The English High Court has provided a restatement of the law regarding the renunciation of a contract. The Court confirmed that where a party seeks to rely on renunciation to terminate a contract (and seek damages for non-performance), he or she must show both that he or she subjectively believes that the words and conduct of the other party demonstrate an intention not to perform, and that those words and conduct objectively demonstrate the same intention.

The claimant (a shipowning company) was hired by the defendant (an oil trading company) to transport some of the defendant’s produce. The dispute concerned whether the claimant could terminate the charter for anticipatory breach by the defendant. The relevant facts are lengthy. It suffices to note that the defendant had sent the claimant several emails, which were carefully worded so as to suggest a strong likelihood that the contract would not be performed, without (the defendant hoped) amounting to an anticipatory breach.

At the trial, the defendant accepted that objectively its words and conduct had demonstrated a clear intention not to perform the contract. However, the defendant claimed that subjectively the claimant did not consider that the words and conduct amounted to such an intention; and that in such a case, the claimant could not rely on renunciation to terminate the contract.

The claimant countered that to make the right to accept a renunciation as terminating a contract conditional on the subjective belief of a corporate entity would create practical issues, namely that it would be difficult to ascertain exactly what that belief was. Further, it would be contrary to the "objective theory" of contract law.

Judge Flaux noted that the issues raised by the claimant would be no more difficult to solve here than in any other case (and there are many) where the Court is concerned with the state of mind of a corporate entity. He rejected the claimant’s submission regarding the objective theory of contract law, and drew an analogy with misrepresentation (where the innocent party must have subjectively believed the misrepresentation). Flaux J also considered relevant case-law, and noted that it agreed with the defendant’s stance - where a party seeks to rely on renunciation to terminate a contract, he or she must show both that he or she subjectively believes that the words and conduct of the other party demonstrate an intention not to perform, and that those words and conduct objectively demonstrate the same intention.

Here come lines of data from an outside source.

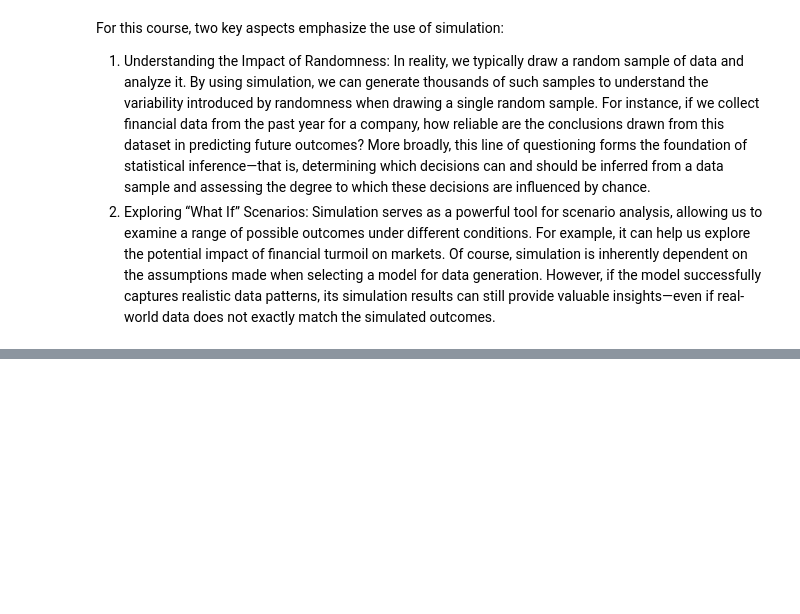
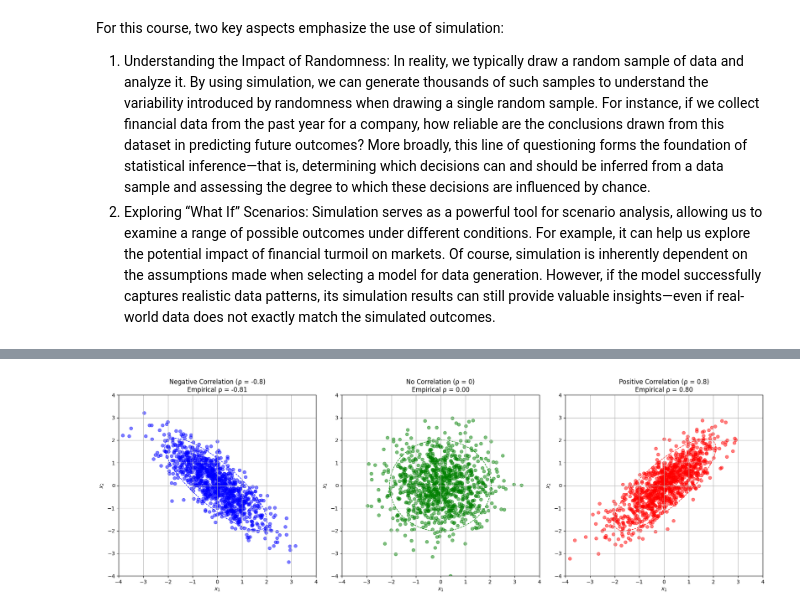
Before and after one commit to RalfKellner/fdaml_coursebook, a Jupyter notebook: coursebook/02_random_variables.ipynb, the cells around one changed output, grey strips where cells are left out. Drawn from its saved outputs; the diff is of its cells as text; code cells hidden in the pictures; blank space fills up the shorter version.

```diff
--- a/coursebook/02_random_variables.ipynb
+++ b/coursebook/02_random_variables.ipynb
@@ -507,0 +609,77 @@ Simulation serves as a powerful tool for scenario analysis, allowing us to exami
+# %%
+import numpy as np
+import matplotlib.pyplot as plt
+from matplotlib.patches import Ellipse
+import matplotlib.transforms as transforms
+from scipy import stats
+
+
+# First, define a helper function for drawing confidence ellipses
+def confidence_ellipse(x, y, ax, n_std=3.0, facecolor='none', **kwargs):
+    """
+    Create a plot of the covariance confidence ellipse of *x* and *y*.
+    """
+    if x.size != y.size:
+        raise ValueError("x and y must be the same size")
+
+    cov = np.cov(x, y)
+    pearson = cov[0, 1]/np.sqrt(cov[0, 0] * cov[1, 1])
+
+    # Using a special case to obtain the eigenvalues of this
+    # two-dimensional dataset.
+    ell_radius_x = np.sqrt(1 + pearson)
+    ell_radius_y = np.sqrt(1 - pearson)
+    ellipse = Ellipse((0, 0), width=ell_radius_x * 2, height=ell_radius_y * 2,
+                      facecolor=facecolor, **kwargs)
+
+    # Calculating the standard deviation of x from the square root of the variance
+    scale_x = np.sqrt(cov[0, 0]) * n_std
+    mean_x = np.mean(x)
+
+    # Calculating the standard deviation of y from the square root of the variance
+    scale_y = np.sqrt(cov[1, 1]) * n_std
+    mean_y = np.mean(y)
+
+    transf = transforms.Affine2D() \
+        .rotate_deg(45) \
+        .scale(scale_x, scale_y) \
+        .translate(mean_x, mean_y)
+
+    ellipse.set_transform(transf + ax.transData)
+    return ax.add_patch(ellipse)
+
+# Parameters
+mean = [0, 0]
+n_samples = 1000
+
+# Generate three datasets with different correlations
+correlations = [-0.8, 0, 0.8]
+colors = ['blue', 'green', 'red']
+labels = ['Negative Correlation (ρ = -0.8)', 'No Correlation (ρ = 0)', 'Positive Correlation (ρ = 0.8)']
+
+fig, axes = plt.subplots(1, 3, figsize=(18, 6))
+
+for i, (corr, color, label) in enumerate(zip(correlations, colors, labels)):
+    # Create covariance matrix
+    cov = [[1, corr], [corr, 1]]
+
+    # Generate random samples
+    x, y = np.random.multivariate_normal(mean, cov, n_samples).T
+
+    # Scatterplot
+    axes[i].scatter(x, y, alpha=0.5, color=color)
+    confidence_ellipse(x, y, axes[i], n_std=2, edgecolor=color, linestyle='--')
+
+    # Calculate and display empirical correlation
+    emp_corr = np.corrcoef(x, y)[0, 1]
+    axes[i].set_title(f'{label}\nEmpirical ρ = {emp_corr:.2f}')
+    axes[i].set_xlabel(r'$x_1$')
+    axes[i].set_ylabel(r'$x_2$')
+    axes[i].grid(True)
+    axes[i].set_xlim(-4, 4)
+    axes[i].set_ylim(-4, 4)
+
+plt.tight_layout()
+plt.show()
+# %% [output]
+[figure, added]
```
Also changed, not shown: parts of 12 cells of this notebook, 2 other files.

Flaux J found, however, that at the relevant time, the claimant did in fact consider that the defendant's words and conduct demonstrated the intention to renounce the contract. Accordingly, it could rely on the renunciation to terminate the contract and claim damages for non-performance. The cases Flaux J considered date from 1893 and 1992 and so the confirmation of the law is timely.

Case: SK Shipping (S) PTE Ltd v Petroexport Ltd [2009] EWHC 2974 (Comm)